    3) Auto light/rain sensors - work great for me, only minor moan is that the wipers seem to need "resetting" (off then back to auto) if the ignition has been switched off.
    4) Interior light pack - far more useful than I ever imagined ... and the red ambient lighting is pure class
    5) DIS - maybe I'm a nerd but I find it very useful (driving time, miles left with fuel)
    6) ISOFIX - effortless (and secure) car seat when coupled with Britax DuoPlus ISOFIX. Front passenger airbag can be switched off which I find incredibly useful.
    7) Auto door locking - at first this was incredibly frustrating but now I'm used to it I find it very reassuring.
    8) Climate control - very effective, much better than the units in my last cars (S60 and Celica VVTi).
    9) Light grey interior + Open Sky gives a very roomy feeling. Recommended for family drivers (but see criticisms of Open Sky below)
    10) For me this was a very low cost company car (fleet company must have been getting great discounts). Full loaded it was about £50 per month cheaper than the A4 manual S-line or the BMW 320d and a good £100 cheaper than the A6 2.0Tdi SE (which is what I really wanted but couldn't justify given my limited mileage these days)

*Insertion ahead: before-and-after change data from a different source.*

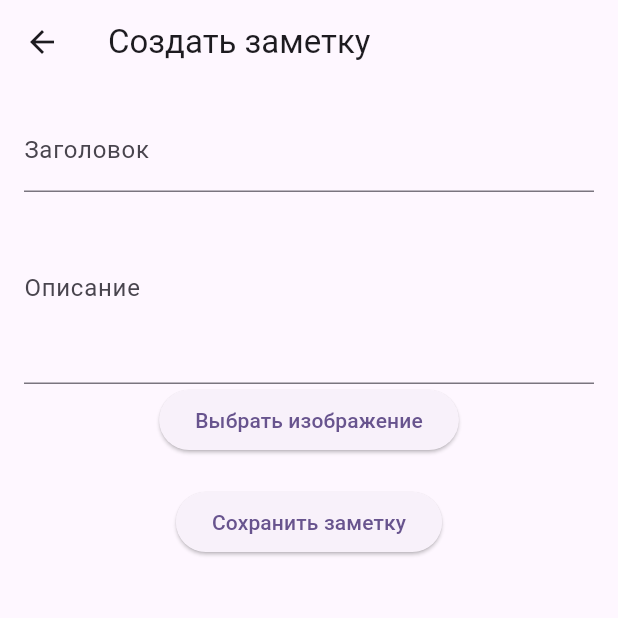
After one commit to Rudolf31/pcs_sem5_pr5, a Flutter app: the screen it shows after launch, after a tap on the "add" icon, on a phone screen of 412 x 824 dp, the top half of it. The commit adds this screen. Run offline on Flutter 3.47's test engine with Material 3 defaults, Android fonts, the phone set to English and light mode, and no system bars.

Commit message:
some fix

```diff
--- /dev/null
+++ b/lib/pages/create_note_page.dart
@@ -0,0 +1,66 @@
+import 'package:flutter/material.dart';
+import 'package:pcs3_sem5/models/note.dart';
+
+class CreateNotePage extends StatefulWidget {
+  final Function(Note) onCreate;
+
+  const CreateNotePage({Key? key, required this.onCreate}) : super(key: key);
+
+  @override
+  _CreateNotePageState createState() => _CreateNotePageState();
+}
+
+class _CreateNotePageState extends State<CreateNotePage> {
+  final TextEditingController _titleController = TextEditingController();
+  final TextEditingController _descriptionController = TextEditingController();
+  String _imagePath = 'photo/new_note.gif';
+
+  @override
+  Widget build(BuildContext context) {
+    return Scaffold(
+      appBar: AppBar(
+        title: const Text('Создать заметку'),
+      ),
+      body: Padding(
+        padding: const EdgeInsets.all(16.0),
+        child: Column(
+          children: [
+            TextField(
+              controller: _titleController,
+              decoration: const InputDecoration(labelText: 'Заголовок'),
+            ),
+            TextField(
+              controller: _descriptionController,
+              decoration: const InputDecoration(labelText: 'Описание'),
+              maxLines: 4,
+            ),
+            // Здесь можно добавить виджет для выбора изображения
+            // Например, можно использовать ImagePicker для выбора изображения из галереи
+            ElevatedButton(
+              onPressed: () {
+                // Здесь можно добавить логику выбора изображения
+                // Например, открытие галереи
+              },
+              child: const Text('Выбрать изображение'),
+            ),
+            const SizedBox(height: 20),
+            ElevatedButton(
+              onPressed: () {
+                // Создаем новую заметку и возвращаемся на предыдущий экран
+                final newNote = Note(
+                  id: DateTime.now().millisecondsSinceEpoch, // Уникальный ID
+                  photo_id: _imagePath,
+                  title: _titleController.text,
+                  description: _descriptionController.text,
+                );
+                widget.onCreate(newNote);
+                Navigator.pop(context);
+              },
+              child: const Text('Сохранить заметку'),
+            ),
+          ],
+        ),
+      ),
+    );
+  }
+}
--- a/lib/pages/home_page.dart
+++ b/lib/pages/home_page.dart
@@ -1,64 +1,72 @@
 import 'package:flutter/material.dart';
 import 'package:pcs3_sem5/components/item_note.dart';
 import 'package:pcs3_sem5/models/note.dart';
+import 'create_note_page.dart';
 
+class HomePage extends StatefulWidget {
+  const HomePage({super.key});
 
-final List<Note> notes = <Note>[
-  Note (
+  @override
+  _HomePageState createState() => _HomePageState();
+}
+
+class _HomePageState extends State<HomePage> {
+  List<Note> notes = <Note>[
+    Note(
       id: 1,
       photo_id: 'photo/cat_blinks.gif',
       title: 'Муся',
       description: 'Муся не понимает, что тут происходит. Так ее и отдали в приют',
     ),
-  Note (
+    Note(
       id: 2,
       photo_id: 'photo/besito_catlove.gif',
       title: 'Пуся',
       description: 'Пуся была слишком любвеобильна, ее нашли рядом с бездыханным зацмоканным телом предыдещих хoзяев',
     ),
-  Note (
+    Note(
       id: 3,
       photo_id: 'photo/cat_doesnt_like.gif',
       title: 'Кися',
       description: 'Кися разбрасывала свои комки шерсти буквально на всех поверхностях в доме. Это немного не устроило предыдущих владельцев',
     ),
-  Note (
+    Note(
       id: 4,
       photo_id: 'photo/cat_drives.gif',
       title: 'Мыся',
       description: 'Мыся уже слишком взрослая для этого мира, однако ее отдали тк она разбила майбах владельца',
     ),
-  Note (
+    Note(
       id: 5,
       photo_id: 'photo/cat_hisses.gif',
       title: 'Вася',
       description: 'Вася всего лишь хотел любви, но к сожалению она умела только шипеть((((((',
     ),
-  Note (
+    Note(
       id: 6,
       photo_id: 'photo/cat_is_enjoying.gif',
       title: 'Тося',
       description: 'Тося тусила все ночи напролет, ее хозяева не спали 4 дня, пока она не оказалась в приюте',
     ),
-  Note (
+    Note(
       id: 7,
       photo_id: 'photo/cat_is_indignant.gif',
       title: 'Куся',
       description: 'Куся опять хочет жрать, ее не смогла прокормить предыдущая семья, хотя скоро и приют не сможет',
     ),
-  Note (
+    Note(
       id: 8,
       photo_id: 'photo/cat_judges.gif',
       title: 'Дуся',
       description: 'Дуся осуждает любого в поле своего зрения. Она осудила своего прошлого хозяина на 12 лет строгача.',
     ),
-  Note (
+    Note(
       id: 9,
       photo_id: 'photo/cat_underwater.gif',
       title: 'Фыся',
       description: 'Муся очень хороший мем. Ее отдали в приют, тк она выпила домашний бассейн',
     ),
-  Note (
+    Note(
       id: 10,
       photo_id: 'photo/cat_head.gif',
       title: 'Грызя',
@@ -66,8 +74,22 @@ final List<Note> notes = <Note>[
     ),
   ];
 
-class HomePage extends StatelessWidget {
-  const HomePage({super.key});
+  void _addNote() {
+    setState(() {
+      notes.add(Note(
+        id: notes.length + 1,
+        photo_id: 'photo/new_note.gif',
+        title: 'Новая заметка ${notes.length + 1}',
+        description: 'Описание новой заметки',
+      ));
+    });
+  }
+
+  void _removeNote(int index) {
+    setState(() {
+      notes.removeAt(index);
+    });
+  }
 
   @override
   Widget build(BuildContext context) {
@@ -79,13 +101,40 @@ class HomePage extends StatelessWidget {
           color: Colors.white,
           fontSize: 30,
         ),
-        title: const Center(child: Text('Приютик кошачих мемов'), ),
+        title: const Center(child: Text('Приютик кошачих мемов')),
       ),
       body: ListView.builder(
         itemCount: notes.length,
         itemBuilder: (BuildContext context, int index) {
-            return ItemNote(notes: notes[index]);
-          }
+          return Dismissible(
+            key: Key(notes[index].id.toString()),
+            onDismissed: (direction) {
+              String noteTitle = notes[index].title;
+              _removeNote(index);
+              ScaffoldMessenger.of(context).showSnackBar(
+                SnackBar(content: Text('Мем $noteTitle пошел прогуляться')),
+              );
+            },
+            child: ItemNote(notes: notes[index]),
+          );
+        },
+      ),
+      floatingActionButton: FloatingActionButton(
+        onPressed: () {
+          // Открываем экран создания заметки
+          Navigator.push(
+            context,
+            MaterialPageRoute(
+              builder: (context) => CreateNotePage(
+                onCreate: (Note newNote) {
+                  _addNote(); // Передаем новую заметку в _addNote
+                },
+              ),
+            ),
+          );
+        },
+        child: const Icon(Icons.add),
+        tooltip: 'Добавить заметку',
       ),
     );
   }
```
Lines whose indentation alone changed are shown as unchanged.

    My quibbles with my Sportback would be:
    1) Engine/road noise - a premium hatch really has no excuse for being so noisy
    2) Open Sky - even more noise, this time whistling from overhead (nothing wrong with the seals, it just seems that the grooves catch the wind and because it's glass it doesn't have the sound insulation). Also - the front section only opens to 2/3 of the available space even when fully retracted! In retrospect I should have spent the money on the Misano Red S-line instead
    3) I can't find a way to make front passenger seat fold down in any practical way (seems the only way is to adjust the rake which leaves the seat stuck on the dash at about 30 degrees)
    4) The rear sunscreen - I don't get it, what's the point? Why not fit the auto-dimming mirror as standard instead?
    5) BOSE sound system - hardly premium particularly compared to the Pro-Logic setup in my S60
    6) Pearlescent ebony black paint - no matter how hard I try I can't get it to shine like when it was delivered. Indistinguishable from brilliant black.
    7) Seats - not nearly enough adjustment. In retrospect I should have added the electric seats as these have more adjustment options.

    To wrap up, am I happy with my car? Yes. Would I get another? Probably not although the DSG experience has really changed my needs.
  4. miketweed

    miketweed Member

    Good review....

    About point 4 on your quibbles - The rear sun screen is for the benefit of rear passengers, not the driver!!!

    Went to Newquay this year and friends in the back raved about it when the sun was behind us.
  5. [ QUOTE ]
    The rear sun screen is for the benefit of rear passengers, not the driver!!!

    [/ QUOTE ]

    /ubbthreads/images/graemlins/blush.gif /ubbthreads/images/graemlins/blush.gif /ubbthreads/images/graemlins/blush.gif

    Selfish? Me?

Share This Page